How to complete this task: Would you give the listing again exactly as written, minus its pictures?

Records for the exercise:
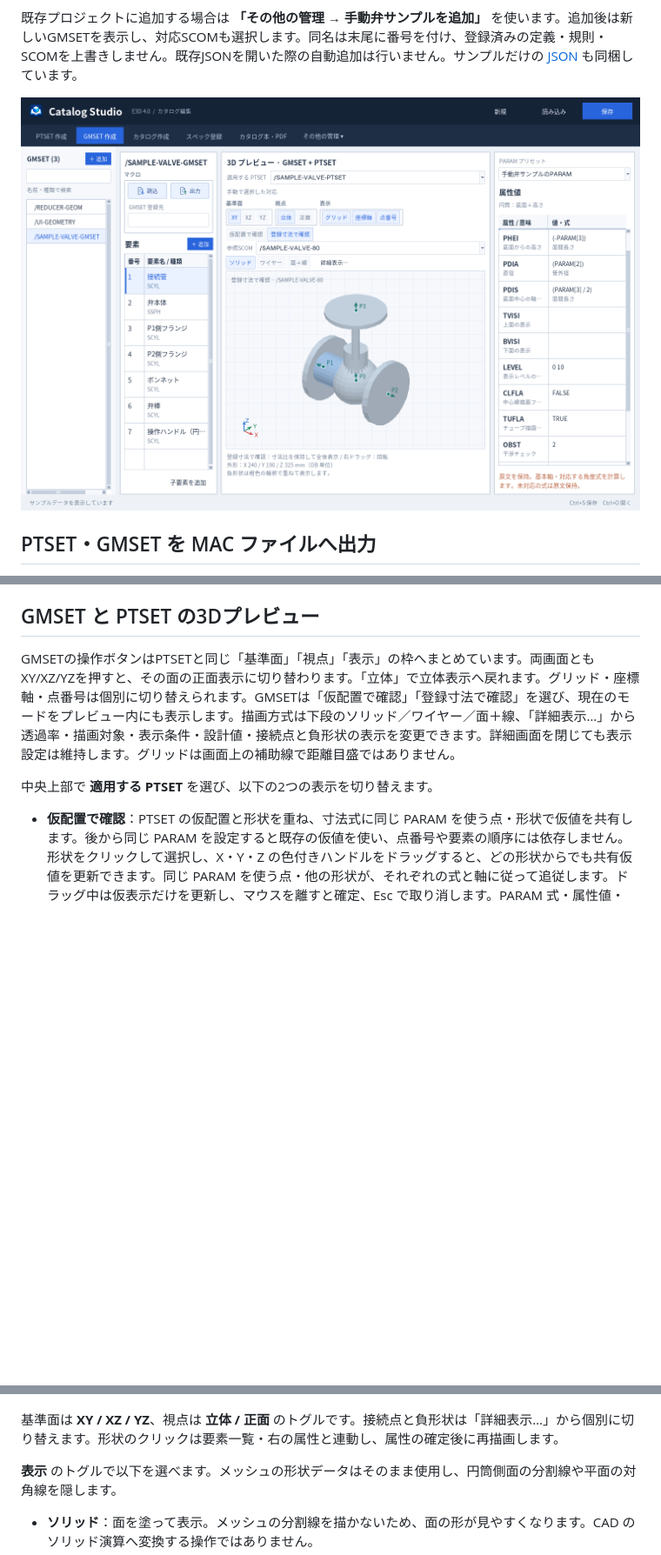
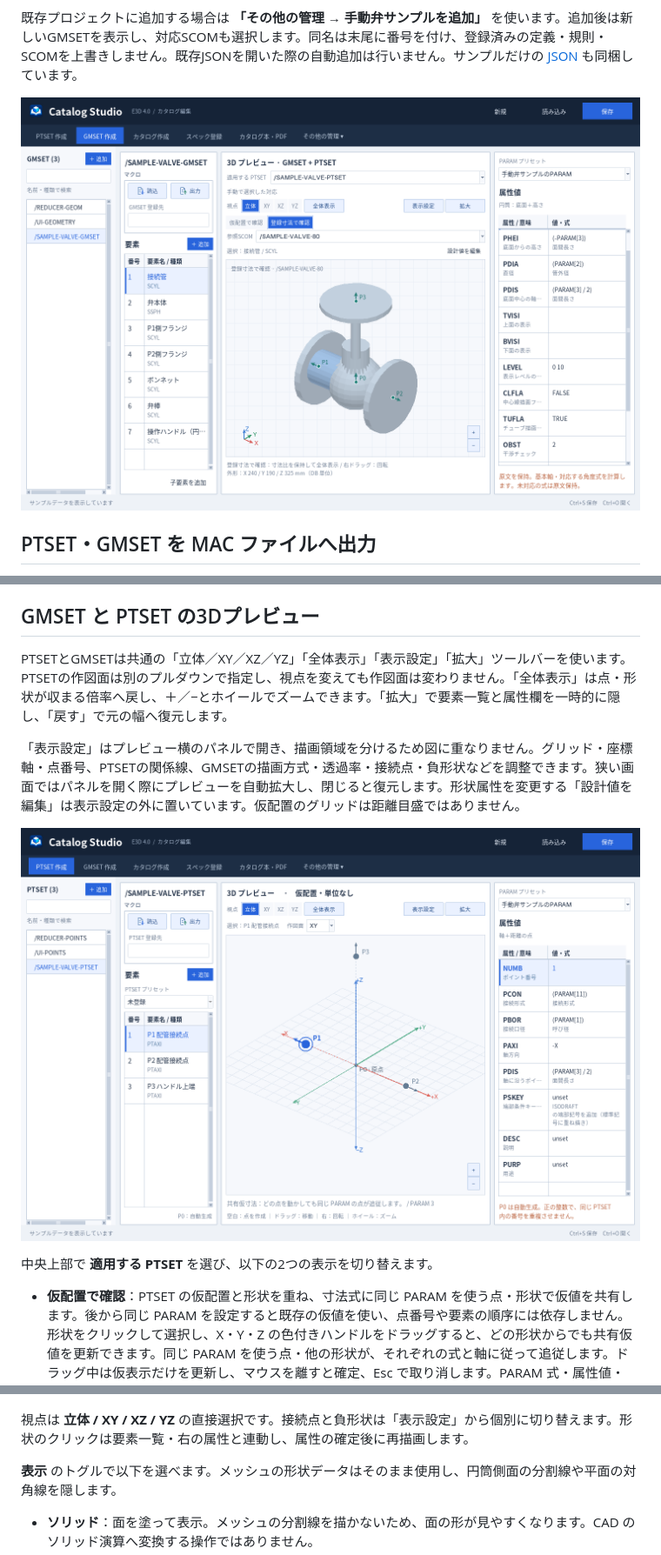
Before and after one commit to alz7485/codex2, a Markdown page: README.md, 3 parts joined by grey strips. Shown at 87% size. GitHub-like rendering; pictures changed too: docs/ptset-preview.png (added), docs/valve-sample.png; blank space fills up the shorter version.

Commit message:
Adopt shared preview toolbar, fit and zoom controls, and docked display settings

```diff
--- a/README.md
+++ b/README.md
@@ -290,7 +290,12 @@ PTSET の中央に、点の配置・編集用 **3D プレビュー（仮配置
 
 ## GMSET と PTSET の3Dプレビュー
 
-GMSETの操作ボタンはPTSETと同じ「基準面」「視点」「表示」の枠へまとめています。両画面ともXY/XZ/YZを押すと、その面の正面表示に切り替わります。「立体」で立体表示へ戻れます。グリッド・座標軸・点番号は個別に切り替えられます。GMSETは「仮配置で確認」「登録寸法で確認」を選び、現在のモードをプレビュー内にも表示します。描画方式は下段のソリッド／ワイヤー／面＋線、「詳細表示…」から透過率・描画対象・表示条件・設計値・接続点と負形状の表示を変更できます。詳細画面を閉じても表示設定は維持します。グリッドは画面上の補助線で距離目盛ではありません。
+PTSETとGMSETは共通の「立体／XY／XZ／YZ」「全体表示」「表示設定」「拡大」ツールバーを使います。PTSETの作図面は別のプルダウンで指定し、視点を変えても作図面は変わりません。「全体表示」は点・形状が収まる倍率へ戻し、＋／−とホイールでズームできます。「拡大」で要素一覧と属性欄を一時的に隠し、「戻す」で元の幅へ復元します。
+
+「表示設定」はプレビュー横のパネルで開き、描画領域を分けるため図に重なりません。グリッド・座標軸・点番号、PTSETの関係線、GMSETの描画方式・透過率・接続点・負形状などを調整できます。狭い画面ではパネルを開く際にプレビューを自動拡大し、閉じると復元します。形状属性を変更する「設計値を編集」は表示設定の外に置いています。仮配置のグリッドは距離目盛ではありません。
+
+![PTSETの共通プレビュー操作](docs/ptset-preview.png)
+
 
 中央上部で **適用する PTSET** を選び、以下の2つの表示を切り替えます。
 
@@ -303,7 +308,7 @@ GMSETの操作ボタンはPTSETと同じ「基準面」「視点」「表示」
 
 ![PTSET と GMSET で PARAM の仮値を共有](docs/gmset-shared-dimensions.png)
 
-基準面は **XY / XZ / YZ**、視点は **立体 / 正面** のトグルです。接続点と負形状は「詳細表示…」から個別に切り替えます。形状のクリックは要素一覧・右の属性と連動し、属性の確定後に再描画します。
+視点は **立体 / XY / XZ / YZ** の直接選択です。接続点と負形状は「表示設定」から個別に切り替えます。形状のクリックは要素一覧・右の属性と連動し、属性の確定後に再描画します。
 
 **表示** のトグルで以下を選べます。メッシュの形状データはそのまま使用し、円筒側面の分割線や平面の対角線を隠します。
 
```
Also changed, not shown: docs/knowledge/user-requirements.md (+6 -0 lines), 13 other files.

Answer to this problem:
Before and after one commit to alz7485/codex2, a Markdown page: README.md, 3 parts joined by grey strips. Shown at 87% size. GitHub-like rendering; pictures changed too: docs/ptset-preview.png (added), docs/valve-sample.png; blank space fills up the shorter version.

Commit message:
Adopt shared preview toolbar, fit and zoom controls, and docked display settings

```diff
--- a/README.md
+++ b/README.md
@@ -290,7 +290,12 @@ PTSET の中央に、点の配置・編集用 **3D プレビュー（仮配置
 
 ## GMSET と PTSET の3Dプレビュー
 
-GMSETの操作ボタンはPTSETと同じ「基準面」「視点」「表示」の枠へまとめています。両画面ともXY/XZ/YZを押すと、その面の正面表示に切り替わります。「立体」で立体表示へ戻れます。グリッド・座標軸・点番号は個別に切り替えられます。GMSETは「仮配置で確認」「登録寸法で確認」を選び、現在のモードをプレビュー内にも表示します。描画方式は下段のソリッド／ワイヤー／面＋線、「詳細表示…」から透過率・描画対象・表示条件・設計値・接続点と負形状の表示を変更できます。詳細画面を閉じても表示設定は維持します。グリッドは画面上の補助線で距離目盛ではありません。
+PTSETとGMSETは共通の「立体／XY／XZ／YZ」「全体表示」「表示設定」「拡大」ツールバーを使います。PTSETの作図面は別のプルダウンで指定し、視点を変えても作図面は変わりません。「全体表示」は点・形状が収まる倍率へ戻し、＋／−とホイールでズームできます。「拡大」で要素一覧と属性欄を一時的に隠し、「戻す」で元の幅へ復元します。
+
+「表示設定」はプレビュー横のパネルで開き、描画領域を分けるため図に重なりません。グリッド・座標軸・点番号、PTSETの関係線、GMSETの描画方式・透過率・接続点・負形状などを調整できます。狭い画面ではパネルを開く際にプレビューを自動拡大し、閉じると復元します。形状属性を変更する「設計値を編集」は表示設定の外に置いています。仮配置のグリッドは距離目盛ではありません。
+
+![PTSETの共通プレビュー操作](docs/ptset-preview.png)
+
 
 中央上部で **適用する PTSET** を選び、以下の2つの表示を切り替えます。
 
@@ -303,7 +308,7 @@ GMSETの操作ボタンはPTSETと同じ「基準面」「視点」「表示」
 
 ![PTSET と GMSET で PARAM の仮値を共有](docs/gmset-shared-dimensions.png)
 
-基準面は **XY / XZ / YZ**、視点は **立体 / 正面** のトグルです。接続点と負形状は「詳細表示…」から個別に切り替えます。形状のクリックは要素一覧・右の属性と連動し、属性の確定後に再描画します。
+視点は **立体 / XY / XZ / YZ** の直接選択です。接続点と負形状は「表示設定」から個別に切り替えます。形状のクリックは要素一覧・右の属性と連動し、属性の確定後に再描画します。
 
 **表示** のトグルで以下を選べます。メッシュの形状データはそのまま使用し、円筒側面の分割線や平面の対角線を隠します。
 
```
Also changed, not shown: docs/knowledge/user-requirements.md (+6 -0 lines), 13 other files.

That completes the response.